Oct 10, 2014 2:22 PM
First lady stumps for Democrats in Detroit, Iowa
The Associated Press
DETROIT (AP) Michigan Democratic Senate candidate Gary Peters secured some high-powered help for his campaign from the White House.
Not the commander in chief, but his more popular wife.
Michelle Obama came to heavily Democratic Detroit Friday afternoon to rally support for Peters, a suburban Detroit congressman hoping to succeed retiring Democrat Sen. Carl Levin after 36 years in office. Peters has been leading Republican candidate Terri Lynn Land in most polls but the race has spurred heavy interest and out-of-state contributions as the GOP hopes to take control of the Senate.
She also stumped for Democratic gubernatorial challenger Mark Schauer, a congressman from 2009-11. The race is tight though some recent polls show GOP Gov. Rick Snyder with a slight edge.
"It really boils down to one fundamental truth: Gary and Mark ... understand what Michigan families are going through," Obama said. "They are going to be on your side every single day out in Lansing and in Washington, D.C."
Obama drew a rousing response from the audience in Detroit, the largest municipality in the United States to file for bankruptcy and also home to the rebounding domestic auto industry after a federal bailout a few years ago supported by President Barack Obama.
"There were plenty of folks in Washington who said we should let the auto industry go under. Your president didn't listen. Gary Peters and Mark Schauer didn't listen," she said. "They bet on the American auto companies and since 2009 these companies have emerged to create nearly half a million jobs the strongest industry growth since the 1990s."
The first lady has become something of a campaigner-in-chief, most recently for Midwest candidates. Right after Detroit, she heads to Iowa, where she will join Democrat Senate candidate Bruce Braley, who is in a tight race with Republican Joni Ernst. Obama's visits this week also have included Illinois and Wisconsin the second time to Wisconsin in about a week. Democrats are trying hard to topple Wisconsin's Republican Gov. Scott Walker, who drew their ire for sharply reducing the power of public sector unions in the state.
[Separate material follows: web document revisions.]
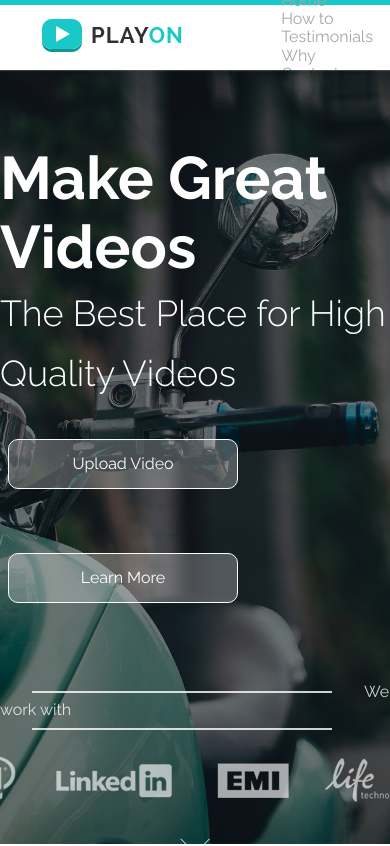
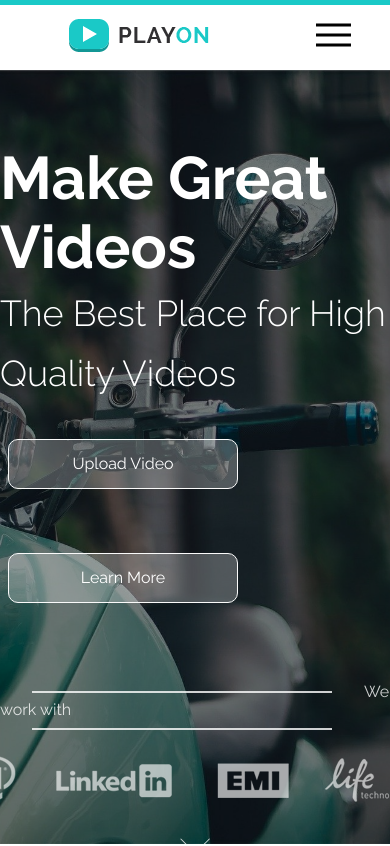
Before and after one commit to krzosdominik/playon_LandingPage, a website: page index.html in a window 390 px wide. Shown: the top 846 px of the page. Drawn offline with Linux system fonts and the light colour scheme.

Commit message:
add hamburger menu

```diff
--- a/index.html
+++ b/index.html
@@ -36,6 +36,11 @@
                     </li>
                 </ul>
             </nav>
+            <button class="hamburger">
+                <span class="hamburger__box">
+                    <span class="hamburger__inner"></span>
+                </span>
+            </button>
         </header>
 
         <section class="jumbotron">
@@ -264,5 +269,7 @@
             </div>
         </footer>
 
+        <script src='./js/app.js'></script>
+
     </body>
 </html>
--- a/js/app.js
+++ b/js/app.js
@@ -0,0 +1,12 @@
+const hamburger = document.querySelector('.hamburger');
+const nav = document.querySelector('.navigation');
+const navItem = document.querySelectorAll('.navigation__item a');
+
+const handleClick = () => {
+    hamburger.classList.toggle('hamburger--active');
+    nav.classList.toggle('navigation--active');
+}
+
+hamburger.addEventListener('click', handleClick);
+
+navItem.forEach(item => item.addEventListener('click', handleClick));
--- /dev/null
+++ b/scss/elements/_hamburger.scss
@@ -0,0 +1,121 @@
+.hamburger {
+  @media (min-width: 850px) {
+    display: none;
+  }
+}
+
+@media (max-width: 850px) {
+  .hamburger {
+    padding: 10px;
+    display: inline-block;
+    cursor: pointer;
+    background-color: transparent;
+    border: 0;
+    margin: 0;
+    z-index: 5;
+  }
+
+  .hamburger,
+  .navigation {
+    transition: transform 0.3s 0.1s ease-in-out;
+  }
+
+  .hamburger--active {
+    // transform: translatex(100%);
+    position: relative;
+    transition: 1s 0.2s ease-in-out;
+
+    &::after {
+      content: "Close";
+      position: absolute;
+      font-size: 12px;
+      top: 90%;
+      left: 50%;
+      transform: translate(-50%);
+      opacity: 0;
+      animation: opacity-change 0.5s 0s linear forwards;
+    }
+  }
+
+  .hamburger__box {
+    width: 35px;
+    height: 24px;
+    display: inline-block;
+    position: relative;
+  }
+
+  @mixin hamburger-line {
+    width: 100%;
+    height: 3px;
+    background-color: black;
+    position: absolute;
+  }
+
+  .hamburger__inner {
+    @include hamburger-line;
+
+    left: 0;
+    top: 50%;
+    transform: translateY(-50%);
+    transition: background-color 0.1s 0.2s ease-in-out;
+  }
+
+  .hamburger__inner::before,
+  .hamburger__inner::after {
+    @include hamburger-line;
+
+    content: "";
+    left: 0;
+    transition: transform 0.2s 0.2s ease-in-out;
+  }
+
+  .hamburger__inner::before {
+    top: -10px;
+  }
+
+  .hamburger__inner::after {
+    top: 10px;
+  }
+
+  .hamburger--active .hamburger__inner {
+    background-color: transparent;
+  }
+
+  .hamburger--active .hamburger__inner:before {
+    transform: translateY(10px) rotate(45deg);
+  }
+
+  .hamburger--active .hamburger__inner:after {
+    transform: translateY(-10px) rotate(-45deg);
+  }
+
+  .navigation {
+    display: flex;
+    justify-content: center;
+    align-items: center;
+    text-align: center;
+    height: 100vh;
+    width: 100%;
+    background-color: $secondary_color;
+    position: absolute;
+    top: 0;
+    left: 0;
+    transform: translateY(-100vh);
+    z-index: 3;
+  }
+
+  .navigation--active {
+    transform: translateY(0px);
+  }
+
+  .navigation__list {
+    margin-top: 50px;
+    justify-content: center;
+    flex-direction: column;
+
+    .navigation__item {
+      margin-bottom: 10px;
+      font-size: 30px;
+    }
+  }
+}
--- a/scss/elements/_navigation.scss
+++ b/scss/elements/_navigation.scss
@@ -2,10 +2,6 @@
   .navigation__list {
     list-style: none;
     display: flex;
-
-    @media (max-width: 700px) {
-      flex-direction: column;
-    }
 
     .navigation__item {
       a {
@@ -14,10 +10,6 @@
         padding: 30px;
         transition: color 0.1s 0.1s ease-in-out;
 
-        @media (max-width: 850px) {
-          padding: 30px 15px;
-        }
-
         &:hover {
           color: $primary_color;
         }
--- a/scss/main.scss
+++ b/scss/main.scss
@@ -1,23 +1,24 @@
 // generic
-@import './generic/normalize';
+@import "./generic/normalize";
 
 //settings
-@import './settings/all';
-@import './settings/fonts';
-@import './settings/grid';
-@import './settings/colors';
-@import './settings/variables';
+@import "./settings/all";
+@import "./settings/fonts";
+@import "./settings/grid";
+@import "./settings/colors";
+@import "./settings/variables";
 
 //mixins
-@import './elements/buttons';
-@import './elements/line-after';
+@import "./elements/buttons";
+@import "./elements/line-after";
 
 //elements
-@import './elements/header';
-@import './elements/navigation';
-@import './elements/home';
-@import './elements/how-to';
-@import './elements/testimonials';
-@import './elements/why';
-@import './elements/video';
-@import './elements/footer';
+@import "./elements/header";
+@import "./elements/hamburger";
+@import "./elements/navigation";
+@import "./elements/home";
+@import "./elements/how-to";
+@import "./elements/testimonials";
+@import "./elements/why";
+@import "./elements/video";
+@import "./elements/footer";
```
Also changed, not shown: css/main.css, 1 other file.
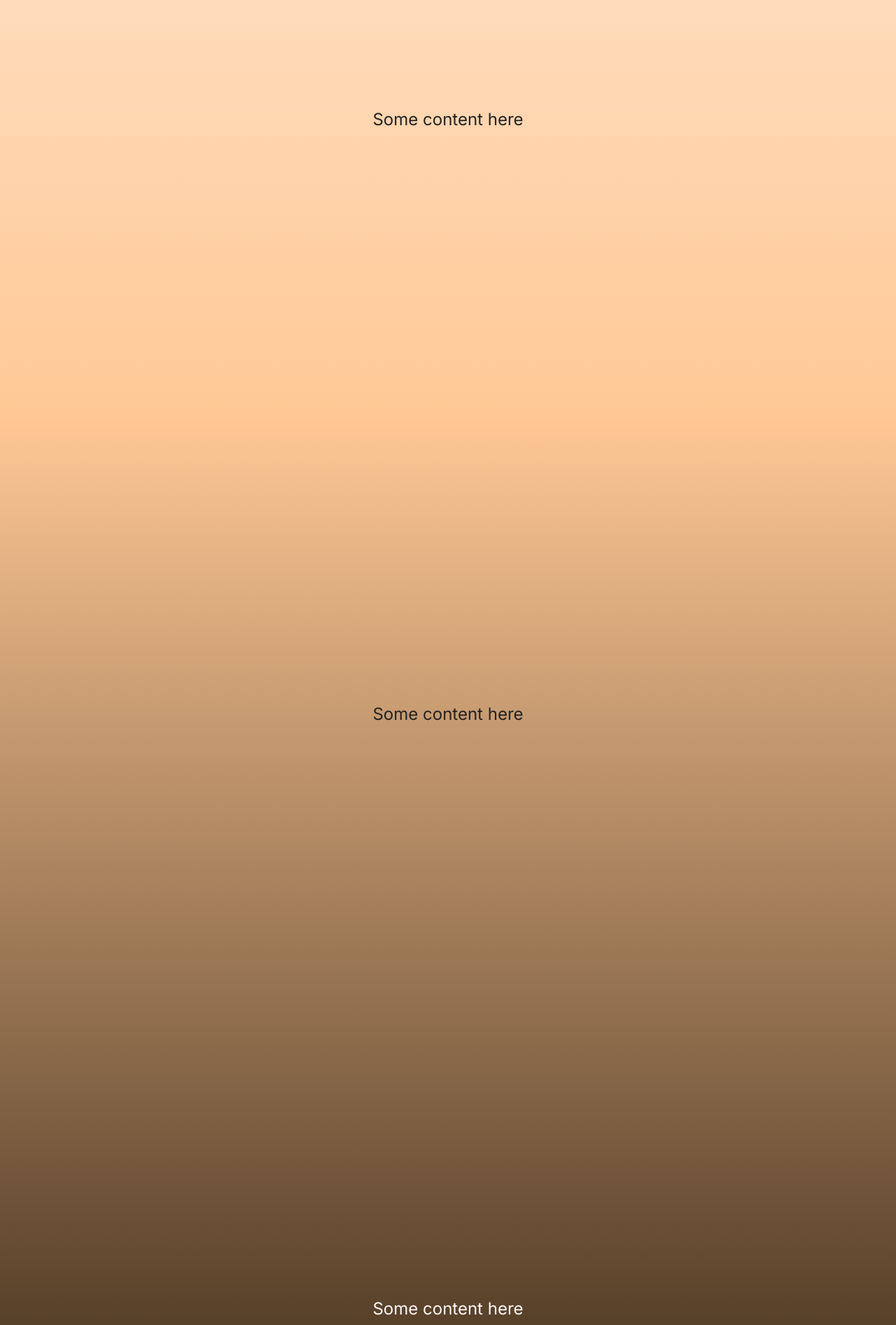
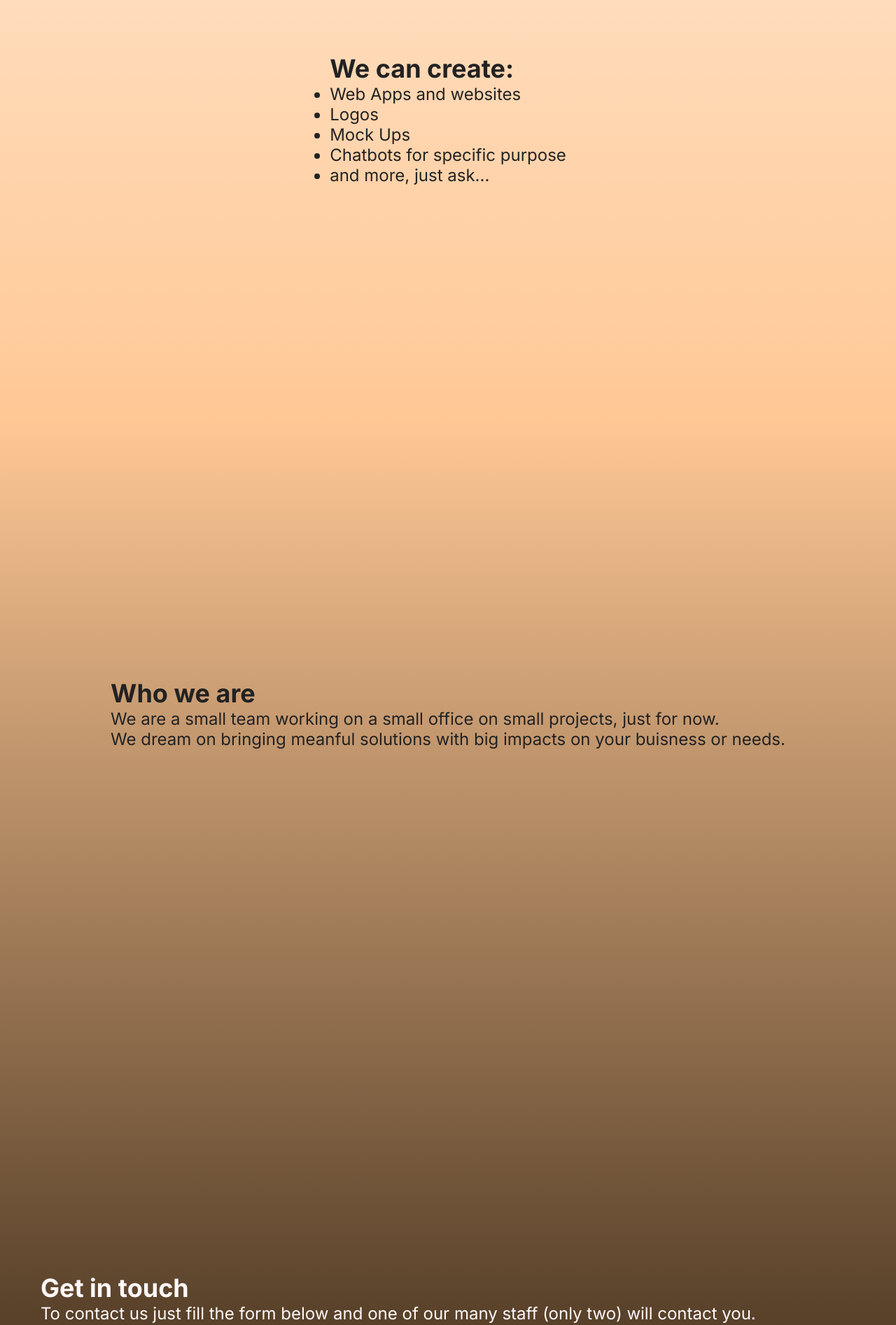
Before and after one commit to Jotadebeese/pagina-one, a Next.js app: page / in a window 1280 px wide. Shown: the part 1080-2974 px from the top of the page at 70% size. Built offline with nearby package versions, Linux system fonts and the light colour scheme.

Commit message:
First version of the web app content

```diff
--- a/components/AboutUs.tsx
+++ b/components/AboutUs.tsx
@@ -1,5 +1,9 @@
 export default function AboutUs() {
     return (
-        <div>Some content here</div>
+        <div>
+            <h2>Who we are</h2>
+            <p>We are a small team working on a small office on small projects, just for now.</p>
+            <p>We dream on bringing meanful solutions with big impacts on your buisness or needs.</p>
+        </div>
     )
 }
--- a/components/ContactUs.tsx
+++ b/components/ContactUs.tsx
@@ -1,7 +1,9 @@
 export default function ContactUs() {
     return (
         <div>
-            Some content here
+            <h2>Get in touch</h2>
+            <p>To contact us just fill the form below and one of our many staff (only two) will contact you.</p>
+            <p>Or you can also try one of our newest chat bots. I promise you, they just like another customer service.</p>
         </div>
     )
 }
--- a/components/Services.tsx
+++ b/components/Services.tsx
@@ -1,7 +1,14 @@
 export default function Services() {
     return (
         <div>
-            Some content here
+            <h2>We can create:</h2>
+            <ul>
+                <li>Web Apps and websites</li>
+                <li>Logos</li>
+                <li>Mock Ups</li>
+                <li>Chatbots for specific purpose</li>
+                <li>and more, just ask...</li>
+            </ul>
         </div>
     )
 }
```
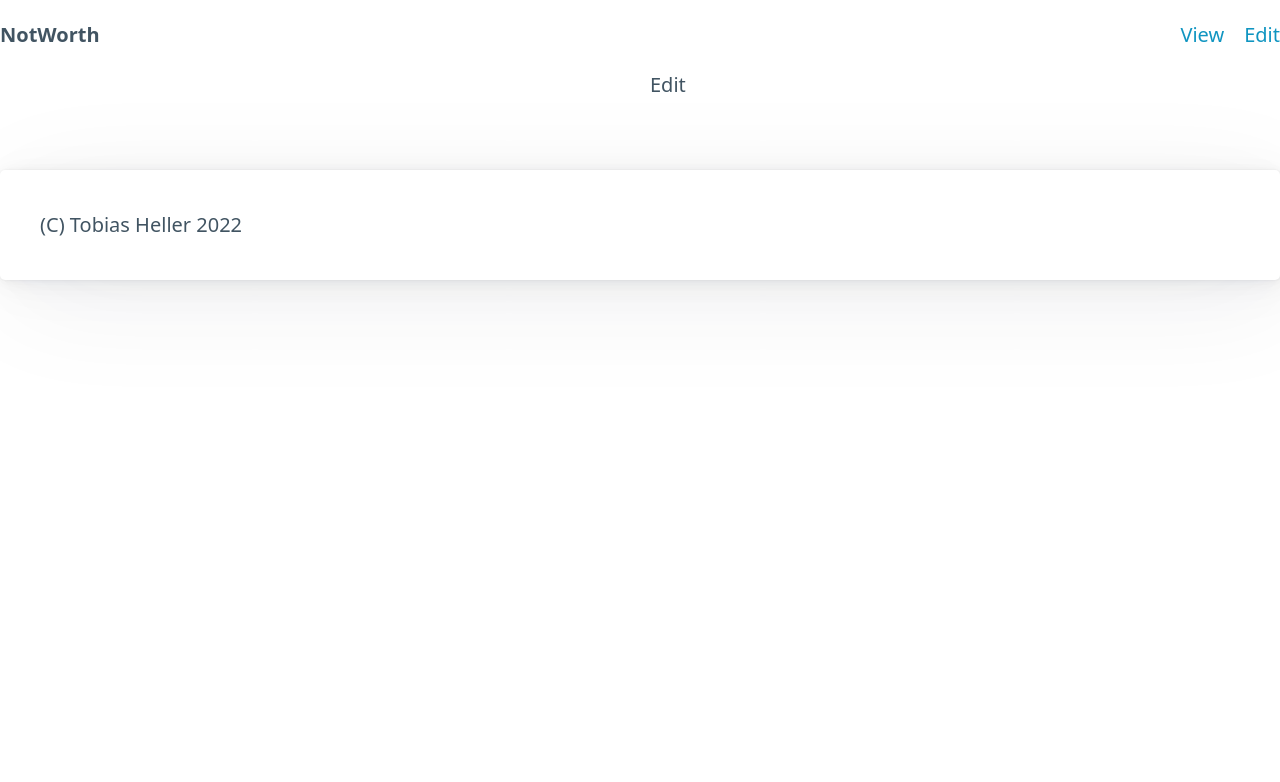
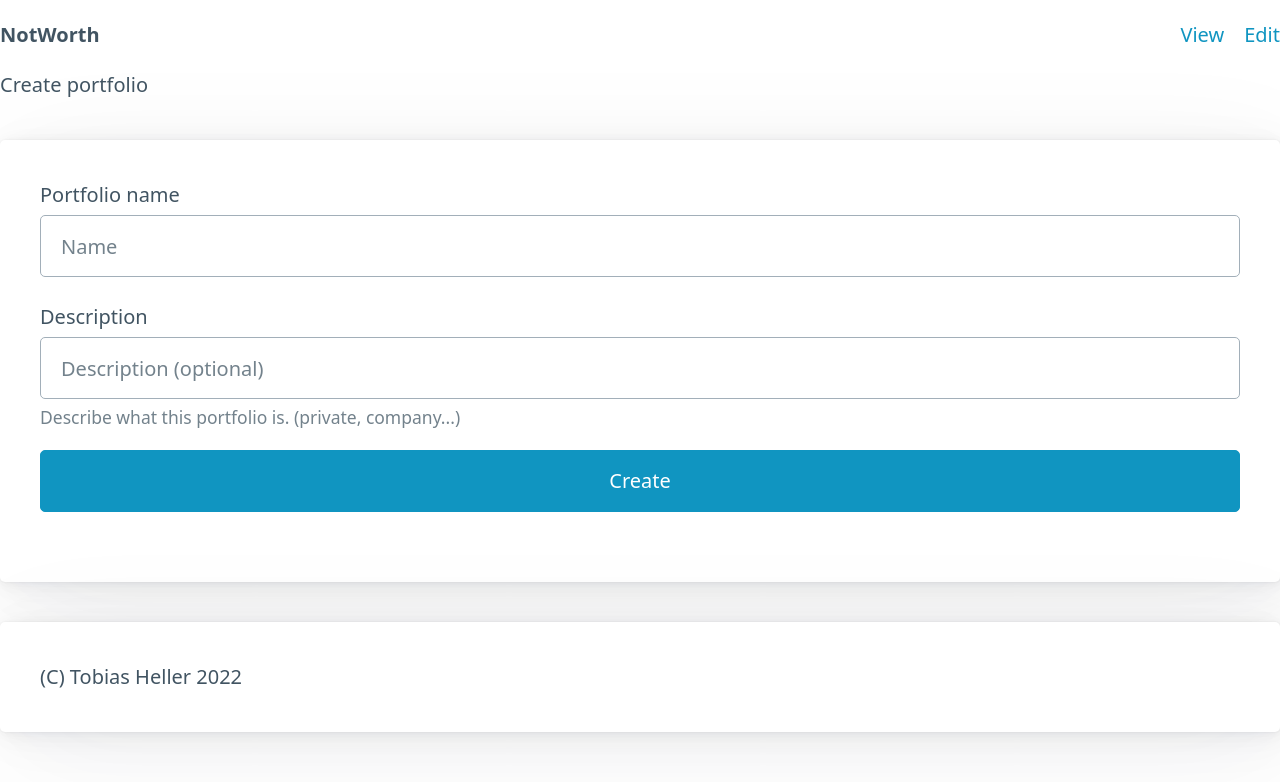
Before and after one commit to heller-tobias/notworth, an Angular app in the folder src/ui/notworth-ui/: page /edit in a window 1280 px wide. Shown: the top 782 px of the page. Built offline with nearby package versions, Linux system fonts and the light colour scheme.

Commit message:
ui: new, add create portfolio component

```diff
--- a/src/ui/notworth-ui/src/app/app.component.html
+++ b/src/ui/notworth-ui/src/app/app.component.html
@@ -15,9 +15,7 @@
       <li><a routerLink="/edit">Edit</a></li>
     </ul>
   </nav>
-  <div class="grid">
-    <router-outlet></router-outlet>
-  </div>
+  <router-outlet></router-outlet>
   <article>
     (C) Tobias Heller 2022
   </article>
--- a/src/ui/notworth-ui/src/app/app.module.ts
+++ b/src/ui/notworth-ui/src/app/app.module.ts
@@ -11,6 +11,7 @@ import { PortfolioOverviewComponent } from './portfolio-overview/portfolio-overv
 import { NotWorthEditComponent } from './not-worth-edit/not-worth-edit.component';
 import { TotalCurrentValueComponent } from './total-current-value/total-current-value.component';
 import { PositionsOverviewComponent } from './positions-overview/positions-overview.component';
+import { PortfolioCreationComponent } from './portfolio-creation/portfolio-creation.component';
 
 @NgModule({
   declarations: [
@@ -20,7 +21,8 @@ import { PositionsOverviewComponent } from './positions-overview/positions-overv
     PortfolioOverviewComponent,
     NotWorthEditComponent,
     TotalCurrentValueComponent,
-    PositionsOverviewComponent
+    PositionsOverviewComponent,
+    PortfolioCreationComponent
   ],
   imports: [
     BrowserModule,
--- a/src/ui/notworth-ui/src/app/models/portfolio.ts
+++ b/src/ui/notworth-ui/src/app/models/portfolio.ts
@@ -2,7 +2,7 @@ import { CurrentTotalValue } from "./current-total-value";
 import { Position } from "./position";
 
 export interface Portfolio{
-    id: number,
+    id: string,
     currentTotalValue: CurrentTotalValue,
     name: string,
     description: string,
--- a/src/ui/notworth-ui/src/app/not-worth-edit/not-worth-edit.component.html
+++ b/src/ui/notworth-ui/src/app/not-worth-edit/not-worth-edit.component.html
@@ -1 +1 @@
-<p>Edit</p>
+<app-portfolio-creation></app-portfolio-creation>
--- /dev/null
+++ b/src/ui/notworth-ui/src/app/portfolio-creation/portfolio-creation.component.html
@@ -0,0 +1,19 @@
+<p>Create portfolio</p>
+<article>
+    <form>
+        <!-- Grid -->
+        <div class="grid">
+            <label for="name">
+                Portfolio name
+                <input [(ngModel)]="portfolio.name" type="text" id="name" name="name" placeholder="Name" required>
+            </label>
+        </div>
+
+        <label for="description">Description</label>
+        <input type="text" id="description" name="description" placeholder="Description (optional)">
+        <small>Describe what this portfolio is. (private, company...)</small>
+
+        <!-- Button -->
+        <button (click)="createPortfolio()">Create</button>
+    </form>
+</article>
--- /dev/null
+++ b/src/ui/notworth-ui/src/app/portfolio-creation/portfolio-creation.component.ts
@@ -0,0 +1,27 @@
+import { Component, Input, OnInit } from '@angular/core';
+import { MessageService } from '../message.service';
+import { Portfolio } from '../models/portfolio';
+import { PortfolioService } from '../portfolio.service';
+
+@Component({
+  selector: 'app-portfolio-creation',
+  templateUrl: './portfolio-creation.component.html',
+  styleUrls: ['./portfolio-creation.component.scss']
+})
+export class PortfolioCreationComponent implements OnInit {
+
+  @Input() portfolio: Portfolio;
+
+  constructor(private portfolioService: PortfolioService, private messageService: MessageService) {
+    this.portfolio = {id: "", name:"", description:"", currentTotalValue: {value: 0, minDate:new Date(), maxDate:new Date()}, positions: []};
+  }
+
+  ngOnInit(): void {
+  }
+
+  createPortfolio(){
+    console.log(this.portfolio);
+    this.portfolioService.createPortfolio(this.portfolio).subscribe(portfolioId => console.log(portfolioId));
+  }
+
+}
--- a/src/ui/notworth-ui/src/app/portfolio.service.ts
+++ b/src/ui/notworth-ui/src/app/portfolio.service.ts
@@ -1,4 +1,4 @@
-import { HttpClient } from '@angular/common/http';
+import { HttpClient, HttpHeaders } from '@angular/common/http';
 import { Injectable } from '@angular/core';
 import { catchError, Observable, of, tap } from 'rxjs';
 import { MessageService } from './message.service';
@@ -11,6 +11,10 @@ export class PortfolioService {
 
   private portfoliosUrl = `portfolios`;
   private base_url = `http://localhost:3000/`;
+
+  httpOptions = {
+    headers: new HttpHeaders({ 'Content-Type': 'application/json' })
+  };
 
   constructor(
     private http: HttpClient,
@@ -33,6 +37,13 @@ export class PortfolioService {
         tap(_ => this.log(`fetched Portfolio with id ${portfolioId}`)),
         catchError(this.handleError<Portfolio>('getPortfolio', undefined))
       );
+  }
+
+  /** POST Portfolio */
+  createPortfolio(portfolio: Portfolio): Observable<string> {
+    return this.http.post<string>(`${this.base_url}${this.portfoliosUrl}`, portfolio, this.httpOptions).pipe(
+      tap((portfolioId: string) => this.log(`created portfolio w/ id=${portfolioId}`)),
+      catchError(this.handleError<string>('createPortfolio')))
   }
 
   /**
```
Also changed, not shown: src/ui/notworth-ui/src/app/portfolio-creation/portfolio-creation.component.scss (added), 1 other file (tests, documents, lock files or other folders).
Democrats have been seeking her help, even as they avoid appearances with her husband, whose job approval rating has sunk to the low 40s. But the first lady is viewed positively by 62 percent of the public, according to the most recent Pew Research Center survey.
She's not the only high-profile Democrat to be crisscrossing the country in the campaign's final weeks. Hillary Rodham Clinton, a potential 2016 presidential candidate, has announced plans to campaign in at least 10 key states, including next week in Michigan, before Election Day in 25 days.
Republicans are doing the same. Last week, Land lured former presidential candidate Mitt Romney to Michigan, and he plans to campaign in Iowa with Ernst on Sunday. Former Florida Gov. Jeb Bush, another possible presidential contender, plans to make stops across Michigan on Monday that include a Republican party fundraiser with Snyder.